No electricity. No heat. No hot water. Lower Manhattan is dark. In the wake of this storm, the bottom half of the island, along with parts of Brooklyn, huge areas of New Jersey, all along the coast of Queens, and the entirety of Staten Island, is suffering. So many people are struggling right now to find basic necessities, and to be reunited with their loved ones, and it is heartbreaking.
Gaby and I rented a car the day after the hurricane to drive over the bridge, towards the darkened skyline, and into the pitch black maze of downtown. As we left the dim-lit bridge and descended into a blackened metropolis, a sense of doom overtook us. The sight was eery. The towering buildings reached towards the moon as massive gray silhouettes, flickering candlelight glowing from the occasional window. The streets were silent and lawless, peppered with beams of light from the few passing cars, no traffic lights for miles. People huddled with flashlights to navigate the streets, making their way to the refuge of the handful of brave candlelit bars and restaurants that had managed to somehow open. Nobody seemed fearful, but you could feel the desperation building.
We wandered the streets and took it all in. We tried to find friends to recruit back to Brooklyn for hot food and hot showers. Without any cellphone reception downtown, people are flocking together in their communities, helping one another. The collective courage is amazing. I am so sad for my city, but so proud of its people.
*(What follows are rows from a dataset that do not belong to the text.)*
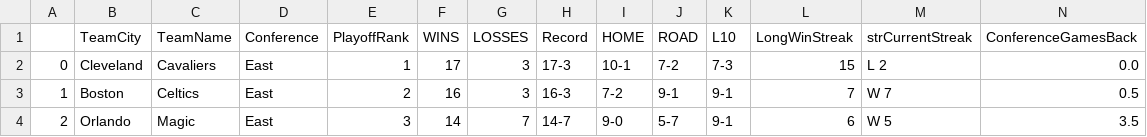
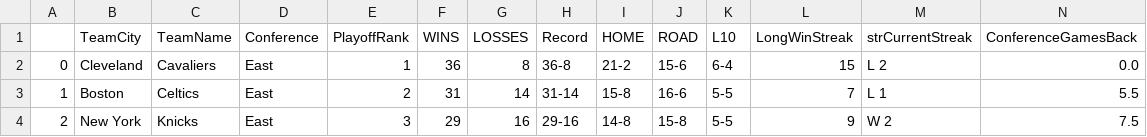
Before and after one commit to francosolari/nba_props, a CSV file: standings_east.csv, drawn as a sheet; only a part is shown; the diff covers the shown part only; the diff names each change by its address in the sheet, - before the commit and + after, or states it on an @@ line.

Commit message:
Predictions comparison and standings view change

```diff
--- a/standings_east.csv
+++ b/standings_east.csv
-F2 (WINS): 17
+F2 (WINS): 36
-G2 (LOSSES): 3
+G2 (LOSSES): 8
-H2 (Record): 17-3
+H2 (Record): 36-8
-I2 (HOME): 10-1
+I2 (HOME): 21-2
-J2 (ROAD): 7-2
+J2 (ROAD): 15-6
-K2 (L10): 7-3
+K2 (L10): 6-4
-F3 (WINS): 16
+F3 (WINS): 31
-G3 (LOSSES): 3
+G3 (LOSSES): 14
-H3 (Record): 16-3
+H3 (Record): 31-14
-I3 (HOME): 7-2
+I3 (HOME): 15-8
-J3 (ROAD): 9-1
+J3 (ROAD): 16-6
-K3:K4 (L10): 9-1
+K3:K4 (L10): 5-5
-M3 (strCurrentStreak): W 7
+M3 (strCurrentStreak): L 1
-N3 (ConferenceGamesBack): 0.5
+N3 (ConferenceGamesBack): 5.5
-B4 (TeamCity): Orlando
+B4 (TeamCity): New York
-C4 (TeamName): Magic
+C4 (TeamName): Knicks
-F4 (WINS): 14
+F4 (WINS): 29
-G4 (LOSSES): 7
+G4 (LOSSES): 16
-H4 (Record): 14-7
+H4 (Record): 29-16
-I4 (HOME): 9-0
+I4 (HOME): 14-8
-J4 (ROAD): 5-7
+J4 (ROAD): 15-8
-L4 (LongWinStreak): 6
+L4 (LongWinStreak): 9
-M4 (strCurrentStreak): W 5
+M4 (strCurrentStreak): W 2
-N4 (ConferenceGamesBack): 3.5
+N4 (ConferenceGamesBack): 7.5
```
Also changed, not shown: 121 edited cells elsewhere in this file, standings_west.csv, 15 other files.
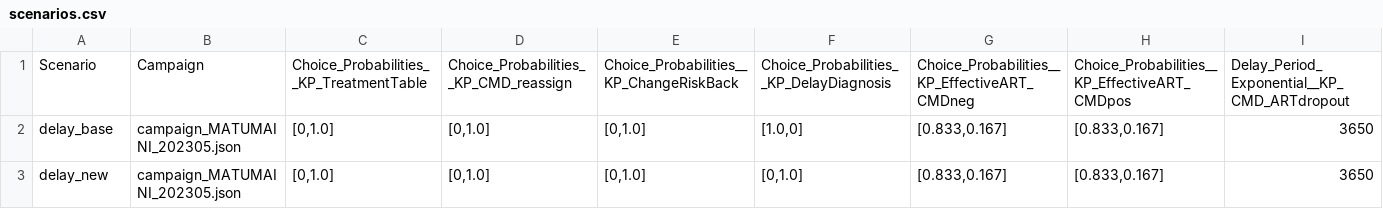
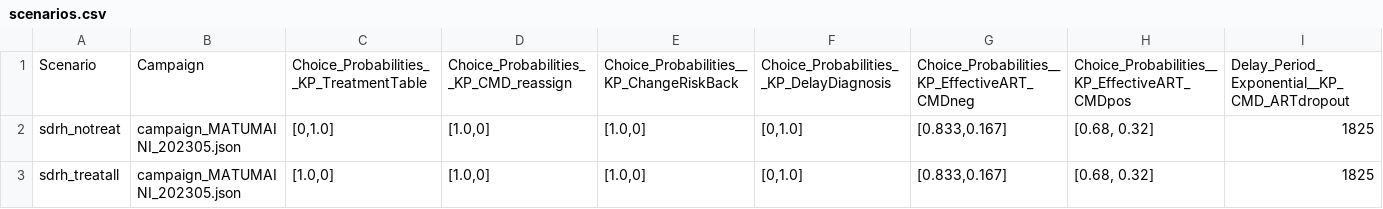
Before and after one commit to BershteynLab/MATUMAINI, a CSV file: 202301_Nyanza_Baseline_MalariaOngoing/scenarios.csv, drawn as a sheet; only a part is shown; the diff names each change by its address in the sheet, - before the commit and + after, or states it on an @@ line.

```diff
--- a/202301_Nyanza_Baseline_MalariaOngoing/scenarios.csv
+++ b/202301_Nyanza_Baseline_MalariaOngoing/scenarios.csv
-A2: delay_base
+A2: sdrh_notreat
-D2:D3: [0,1.0]
+D2:D3: [1.0,0]
-E2:E3: [0,1.0]
+E2:E3: [1.0,0]
-F2: [1.0,0]
+F2: [0,1.0]
-H2:H3: [0.833,0.167]
+H2:H3: [0.68, 0.32]
-I2:I3: 3650
+I2:I3: 1825
-A3: delay_new
+A3: sdrh_treatall
-C3: [0,1.0]
+C3: [1.0,0]
```
Also changed, not shown: 202301_Nyanza_Baseline_MalariaOngoing/scenarios_modular.csv, 1 other file.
Like the way your love for someone quadruples when you risk losing them, or how you don't fully realize how much you care about something until it is wounded or gone, my adoration for this city has never been stronger. I am so grateful for all that we have, and for somehow getting through this storm with such good fortune. Every time I do the dishes, turn on a light, give Biet a bath, or cook food, I am filled with gratitude. My heart goes out to all of our friends and old neighbors, just a few miles away, who are suffering. But I know the city will come out stronger on the other side of this catastrophe. And, with heartfelt honesty, I can say that I love New York City more than ever.